The little girl smiled through her sadness.
“We’re stuck with each other, dude,” she said, tiny smile curling around her lips.
“Mitch. You can call me Mitch.”
“My name’s Phoebe!” she said, shaking Mitch’s arm up and down with both of her hands.
“Nice to meet you Phoebe!” Mitch said, chuckling and playing along with her childish formalities.
She stopped and rested her head against Mitch’s shoulder, fingers bundling around his bicep. Her fingers were warm and sweaty. He smiled and nervously reached over with his free hand to pat her head, to comfort her, but he stopped short. Images of his mother rising from her bed, clawing at his pants, aching to tear his throat out bombarded him.
We help others by helping ourselves, she whispered into his mind.
He had the urge to help Phoebe, to survive together. But he thought about how well that turned out for his mother, when he tried helping her. He wondered, with illogical and tainted thoughts, if this little girl was better of by herself.
The gas station was a good place to stock up, also could be a good place to drop someone off, he thought. Plenty of food, plenty of water.
Mitch turned and headed South on Main, toward the gas station just outside of town. Phoebe giggled as Mitch flicked on the turn signal.
“You don’t hafta do that!” She laughed.Mitch guardedly smiled as he drove along...
Don't forget to follow me @andrew8654, for more updates and episodes!
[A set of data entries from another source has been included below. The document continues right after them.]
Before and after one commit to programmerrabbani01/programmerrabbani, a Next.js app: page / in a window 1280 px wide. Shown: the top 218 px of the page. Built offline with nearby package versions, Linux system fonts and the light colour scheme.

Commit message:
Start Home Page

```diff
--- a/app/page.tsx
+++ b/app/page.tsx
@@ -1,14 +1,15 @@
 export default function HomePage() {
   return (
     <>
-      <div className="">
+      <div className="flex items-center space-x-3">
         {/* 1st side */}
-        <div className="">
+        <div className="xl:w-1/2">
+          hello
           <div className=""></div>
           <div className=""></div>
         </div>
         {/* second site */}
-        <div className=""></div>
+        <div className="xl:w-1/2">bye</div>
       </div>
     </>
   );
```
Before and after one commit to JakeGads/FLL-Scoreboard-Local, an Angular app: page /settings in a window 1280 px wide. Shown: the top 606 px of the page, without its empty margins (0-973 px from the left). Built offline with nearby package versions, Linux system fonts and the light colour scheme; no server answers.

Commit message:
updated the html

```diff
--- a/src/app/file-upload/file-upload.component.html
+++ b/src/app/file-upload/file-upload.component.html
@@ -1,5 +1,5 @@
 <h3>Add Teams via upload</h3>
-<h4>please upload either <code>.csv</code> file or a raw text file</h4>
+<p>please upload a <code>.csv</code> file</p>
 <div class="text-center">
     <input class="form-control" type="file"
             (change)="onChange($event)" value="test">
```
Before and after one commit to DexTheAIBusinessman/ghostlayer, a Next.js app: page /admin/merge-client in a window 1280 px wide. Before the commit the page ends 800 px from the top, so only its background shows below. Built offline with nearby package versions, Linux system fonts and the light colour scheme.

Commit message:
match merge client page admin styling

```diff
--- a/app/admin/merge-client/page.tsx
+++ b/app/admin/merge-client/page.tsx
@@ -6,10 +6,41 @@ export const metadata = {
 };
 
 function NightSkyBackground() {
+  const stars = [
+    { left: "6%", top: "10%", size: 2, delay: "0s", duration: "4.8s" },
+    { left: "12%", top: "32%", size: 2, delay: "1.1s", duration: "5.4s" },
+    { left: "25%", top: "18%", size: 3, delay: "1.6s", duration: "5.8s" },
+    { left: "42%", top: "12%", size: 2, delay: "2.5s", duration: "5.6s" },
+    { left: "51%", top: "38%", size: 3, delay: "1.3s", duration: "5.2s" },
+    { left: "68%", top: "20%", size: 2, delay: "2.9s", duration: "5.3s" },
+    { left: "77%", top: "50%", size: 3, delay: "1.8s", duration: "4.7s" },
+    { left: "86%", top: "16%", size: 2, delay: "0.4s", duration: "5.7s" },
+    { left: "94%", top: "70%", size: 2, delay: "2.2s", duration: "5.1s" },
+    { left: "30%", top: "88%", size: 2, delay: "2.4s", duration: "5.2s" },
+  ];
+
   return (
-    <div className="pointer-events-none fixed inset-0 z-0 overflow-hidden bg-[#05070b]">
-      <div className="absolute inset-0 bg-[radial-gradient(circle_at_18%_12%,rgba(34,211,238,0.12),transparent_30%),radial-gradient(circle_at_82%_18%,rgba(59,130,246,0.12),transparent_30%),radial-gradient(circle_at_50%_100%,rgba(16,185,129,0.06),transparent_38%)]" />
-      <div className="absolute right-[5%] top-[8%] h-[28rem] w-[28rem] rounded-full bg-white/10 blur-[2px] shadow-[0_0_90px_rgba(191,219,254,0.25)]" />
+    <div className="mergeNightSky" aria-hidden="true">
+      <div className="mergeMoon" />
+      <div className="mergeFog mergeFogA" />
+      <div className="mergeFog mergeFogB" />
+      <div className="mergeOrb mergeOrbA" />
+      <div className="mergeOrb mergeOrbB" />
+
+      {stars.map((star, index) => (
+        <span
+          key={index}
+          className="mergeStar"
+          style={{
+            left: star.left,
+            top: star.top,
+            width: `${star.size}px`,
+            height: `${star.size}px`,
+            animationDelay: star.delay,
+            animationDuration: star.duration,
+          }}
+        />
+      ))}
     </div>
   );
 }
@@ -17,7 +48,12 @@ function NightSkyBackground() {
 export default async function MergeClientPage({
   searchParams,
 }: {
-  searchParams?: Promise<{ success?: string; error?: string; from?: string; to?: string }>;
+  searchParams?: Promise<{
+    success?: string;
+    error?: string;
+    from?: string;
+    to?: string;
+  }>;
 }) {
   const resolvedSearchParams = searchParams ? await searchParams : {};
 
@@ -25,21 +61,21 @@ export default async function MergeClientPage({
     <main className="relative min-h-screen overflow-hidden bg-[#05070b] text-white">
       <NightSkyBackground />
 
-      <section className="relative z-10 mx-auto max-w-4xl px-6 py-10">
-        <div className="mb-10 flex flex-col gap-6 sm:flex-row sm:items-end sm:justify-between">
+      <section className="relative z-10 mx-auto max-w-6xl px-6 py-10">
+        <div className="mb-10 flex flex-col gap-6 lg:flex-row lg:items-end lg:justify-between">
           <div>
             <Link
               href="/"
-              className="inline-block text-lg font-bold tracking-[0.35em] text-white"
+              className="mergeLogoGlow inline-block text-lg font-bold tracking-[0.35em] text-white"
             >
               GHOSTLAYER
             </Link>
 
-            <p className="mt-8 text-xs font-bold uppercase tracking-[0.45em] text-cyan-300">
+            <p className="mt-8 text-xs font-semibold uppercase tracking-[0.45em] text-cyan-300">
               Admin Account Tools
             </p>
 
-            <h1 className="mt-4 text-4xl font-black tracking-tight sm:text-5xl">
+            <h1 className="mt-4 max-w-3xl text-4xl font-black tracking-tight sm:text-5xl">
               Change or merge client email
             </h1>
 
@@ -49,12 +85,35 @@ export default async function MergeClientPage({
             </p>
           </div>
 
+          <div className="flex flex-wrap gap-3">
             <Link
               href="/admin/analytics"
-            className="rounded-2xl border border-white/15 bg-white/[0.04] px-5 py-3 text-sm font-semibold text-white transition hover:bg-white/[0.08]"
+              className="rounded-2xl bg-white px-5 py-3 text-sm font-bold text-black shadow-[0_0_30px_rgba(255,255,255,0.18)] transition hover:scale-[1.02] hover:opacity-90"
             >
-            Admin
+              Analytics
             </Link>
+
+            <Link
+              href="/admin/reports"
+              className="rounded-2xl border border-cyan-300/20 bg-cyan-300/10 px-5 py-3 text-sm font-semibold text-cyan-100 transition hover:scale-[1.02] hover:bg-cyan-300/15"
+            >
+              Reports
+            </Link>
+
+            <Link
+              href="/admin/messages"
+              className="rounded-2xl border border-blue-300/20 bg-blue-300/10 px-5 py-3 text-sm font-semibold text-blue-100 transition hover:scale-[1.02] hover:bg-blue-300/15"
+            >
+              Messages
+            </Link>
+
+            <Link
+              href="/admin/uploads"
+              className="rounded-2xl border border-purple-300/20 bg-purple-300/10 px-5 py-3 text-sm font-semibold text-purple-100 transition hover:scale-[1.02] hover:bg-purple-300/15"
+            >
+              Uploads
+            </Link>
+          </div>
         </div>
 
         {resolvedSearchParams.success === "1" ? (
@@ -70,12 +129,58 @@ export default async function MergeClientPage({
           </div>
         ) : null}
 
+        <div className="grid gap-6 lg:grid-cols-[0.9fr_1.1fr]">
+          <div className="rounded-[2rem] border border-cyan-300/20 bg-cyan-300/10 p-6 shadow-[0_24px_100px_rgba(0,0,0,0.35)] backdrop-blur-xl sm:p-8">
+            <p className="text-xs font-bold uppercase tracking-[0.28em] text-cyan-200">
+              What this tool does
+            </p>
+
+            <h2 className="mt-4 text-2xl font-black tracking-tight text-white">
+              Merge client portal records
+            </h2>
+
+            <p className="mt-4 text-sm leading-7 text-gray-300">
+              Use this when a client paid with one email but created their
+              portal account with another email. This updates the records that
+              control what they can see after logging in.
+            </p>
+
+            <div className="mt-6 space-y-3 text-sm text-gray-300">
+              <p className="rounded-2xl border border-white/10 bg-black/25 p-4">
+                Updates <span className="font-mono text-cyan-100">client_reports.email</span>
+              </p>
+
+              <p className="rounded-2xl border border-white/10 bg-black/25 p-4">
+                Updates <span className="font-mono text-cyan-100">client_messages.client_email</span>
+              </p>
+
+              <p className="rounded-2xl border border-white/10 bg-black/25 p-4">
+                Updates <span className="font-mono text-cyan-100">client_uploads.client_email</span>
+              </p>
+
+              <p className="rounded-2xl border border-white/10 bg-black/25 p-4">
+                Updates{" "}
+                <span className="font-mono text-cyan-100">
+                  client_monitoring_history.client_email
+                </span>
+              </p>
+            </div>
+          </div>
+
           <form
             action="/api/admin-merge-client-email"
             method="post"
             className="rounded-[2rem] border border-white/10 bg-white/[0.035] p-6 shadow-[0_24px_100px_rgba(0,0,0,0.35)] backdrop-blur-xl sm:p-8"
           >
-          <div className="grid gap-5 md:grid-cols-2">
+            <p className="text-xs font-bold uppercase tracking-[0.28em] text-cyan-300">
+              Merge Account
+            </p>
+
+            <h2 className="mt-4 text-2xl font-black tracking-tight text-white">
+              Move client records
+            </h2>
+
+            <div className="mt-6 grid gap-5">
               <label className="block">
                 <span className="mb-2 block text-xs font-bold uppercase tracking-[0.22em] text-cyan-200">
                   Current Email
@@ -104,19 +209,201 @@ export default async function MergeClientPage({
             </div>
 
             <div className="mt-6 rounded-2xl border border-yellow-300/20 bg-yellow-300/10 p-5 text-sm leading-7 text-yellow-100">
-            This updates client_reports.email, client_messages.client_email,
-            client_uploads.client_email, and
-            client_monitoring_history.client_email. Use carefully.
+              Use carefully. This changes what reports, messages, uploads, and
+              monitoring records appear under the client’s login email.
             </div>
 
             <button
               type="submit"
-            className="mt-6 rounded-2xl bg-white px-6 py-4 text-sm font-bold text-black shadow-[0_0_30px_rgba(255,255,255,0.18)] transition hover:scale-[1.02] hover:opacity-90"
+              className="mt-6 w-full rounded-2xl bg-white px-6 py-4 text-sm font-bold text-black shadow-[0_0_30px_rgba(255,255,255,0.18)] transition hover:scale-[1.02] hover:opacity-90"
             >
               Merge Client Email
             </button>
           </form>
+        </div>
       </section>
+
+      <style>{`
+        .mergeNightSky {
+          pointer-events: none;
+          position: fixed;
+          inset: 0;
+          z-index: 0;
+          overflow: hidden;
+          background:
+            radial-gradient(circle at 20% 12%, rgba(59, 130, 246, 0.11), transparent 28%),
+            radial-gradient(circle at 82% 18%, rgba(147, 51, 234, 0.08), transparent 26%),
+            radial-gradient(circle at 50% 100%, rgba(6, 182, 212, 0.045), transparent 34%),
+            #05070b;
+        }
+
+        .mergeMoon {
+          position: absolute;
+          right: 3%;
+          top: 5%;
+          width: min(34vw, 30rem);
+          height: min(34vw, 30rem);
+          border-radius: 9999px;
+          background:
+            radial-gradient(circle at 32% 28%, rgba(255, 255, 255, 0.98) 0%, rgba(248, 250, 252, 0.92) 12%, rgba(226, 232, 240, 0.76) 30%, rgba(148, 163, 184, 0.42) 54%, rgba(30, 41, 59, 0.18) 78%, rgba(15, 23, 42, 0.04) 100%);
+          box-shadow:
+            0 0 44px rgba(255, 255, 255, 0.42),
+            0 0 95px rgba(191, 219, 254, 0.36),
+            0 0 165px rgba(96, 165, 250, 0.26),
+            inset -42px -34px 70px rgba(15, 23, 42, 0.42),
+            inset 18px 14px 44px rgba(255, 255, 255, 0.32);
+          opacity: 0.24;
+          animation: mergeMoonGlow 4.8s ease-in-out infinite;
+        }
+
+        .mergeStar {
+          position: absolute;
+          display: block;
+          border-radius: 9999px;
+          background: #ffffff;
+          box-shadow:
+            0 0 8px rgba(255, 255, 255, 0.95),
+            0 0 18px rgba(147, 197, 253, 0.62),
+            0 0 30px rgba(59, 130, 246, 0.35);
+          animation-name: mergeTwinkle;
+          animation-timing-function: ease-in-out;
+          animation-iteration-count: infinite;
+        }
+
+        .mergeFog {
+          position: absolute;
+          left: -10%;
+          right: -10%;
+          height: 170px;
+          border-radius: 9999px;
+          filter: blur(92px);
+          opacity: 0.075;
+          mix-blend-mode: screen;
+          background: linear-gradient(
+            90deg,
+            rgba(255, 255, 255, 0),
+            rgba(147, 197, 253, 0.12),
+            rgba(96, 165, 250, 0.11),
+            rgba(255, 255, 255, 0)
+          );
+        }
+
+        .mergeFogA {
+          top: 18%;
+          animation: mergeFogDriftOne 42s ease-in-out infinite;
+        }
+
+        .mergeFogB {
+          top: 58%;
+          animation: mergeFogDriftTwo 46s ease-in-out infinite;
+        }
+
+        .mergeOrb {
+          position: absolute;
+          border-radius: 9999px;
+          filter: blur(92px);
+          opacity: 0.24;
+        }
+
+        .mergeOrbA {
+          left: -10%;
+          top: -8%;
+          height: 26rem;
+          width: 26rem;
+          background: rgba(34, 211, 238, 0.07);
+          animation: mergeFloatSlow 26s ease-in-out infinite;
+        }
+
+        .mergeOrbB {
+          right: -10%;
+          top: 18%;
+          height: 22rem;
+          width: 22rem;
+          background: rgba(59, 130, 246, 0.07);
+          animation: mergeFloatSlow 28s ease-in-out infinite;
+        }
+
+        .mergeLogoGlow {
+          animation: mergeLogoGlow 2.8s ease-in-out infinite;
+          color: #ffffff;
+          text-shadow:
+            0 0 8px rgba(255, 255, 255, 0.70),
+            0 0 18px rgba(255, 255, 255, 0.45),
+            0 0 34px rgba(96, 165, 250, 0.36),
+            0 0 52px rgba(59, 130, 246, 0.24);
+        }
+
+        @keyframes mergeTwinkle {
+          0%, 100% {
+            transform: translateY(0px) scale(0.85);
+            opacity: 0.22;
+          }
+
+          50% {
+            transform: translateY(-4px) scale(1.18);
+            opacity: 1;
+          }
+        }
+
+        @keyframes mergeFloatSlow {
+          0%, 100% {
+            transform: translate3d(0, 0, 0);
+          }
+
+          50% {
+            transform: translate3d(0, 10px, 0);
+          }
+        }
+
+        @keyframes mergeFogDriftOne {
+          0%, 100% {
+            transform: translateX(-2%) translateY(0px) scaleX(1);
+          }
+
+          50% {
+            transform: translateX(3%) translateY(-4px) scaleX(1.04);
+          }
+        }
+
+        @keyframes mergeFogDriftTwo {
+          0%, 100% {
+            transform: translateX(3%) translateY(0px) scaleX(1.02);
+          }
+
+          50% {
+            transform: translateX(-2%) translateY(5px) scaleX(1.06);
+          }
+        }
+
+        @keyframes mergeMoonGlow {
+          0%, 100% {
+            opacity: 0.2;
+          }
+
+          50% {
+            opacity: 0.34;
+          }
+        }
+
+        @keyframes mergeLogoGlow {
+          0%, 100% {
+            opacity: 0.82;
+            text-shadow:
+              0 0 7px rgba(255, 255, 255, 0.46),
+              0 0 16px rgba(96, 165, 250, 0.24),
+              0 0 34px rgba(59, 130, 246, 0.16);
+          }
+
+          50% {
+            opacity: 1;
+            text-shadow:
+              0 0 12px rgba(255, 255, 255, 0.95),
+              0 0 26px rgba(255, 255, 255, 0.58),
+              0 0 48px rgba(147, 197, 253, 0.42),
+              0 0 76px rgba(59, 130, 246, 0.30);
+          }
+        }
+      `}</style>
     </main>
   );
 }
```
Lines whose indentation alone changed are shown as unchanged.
Thanks for reading. We'll see you next week for Episode 7 - "20 on pump 6"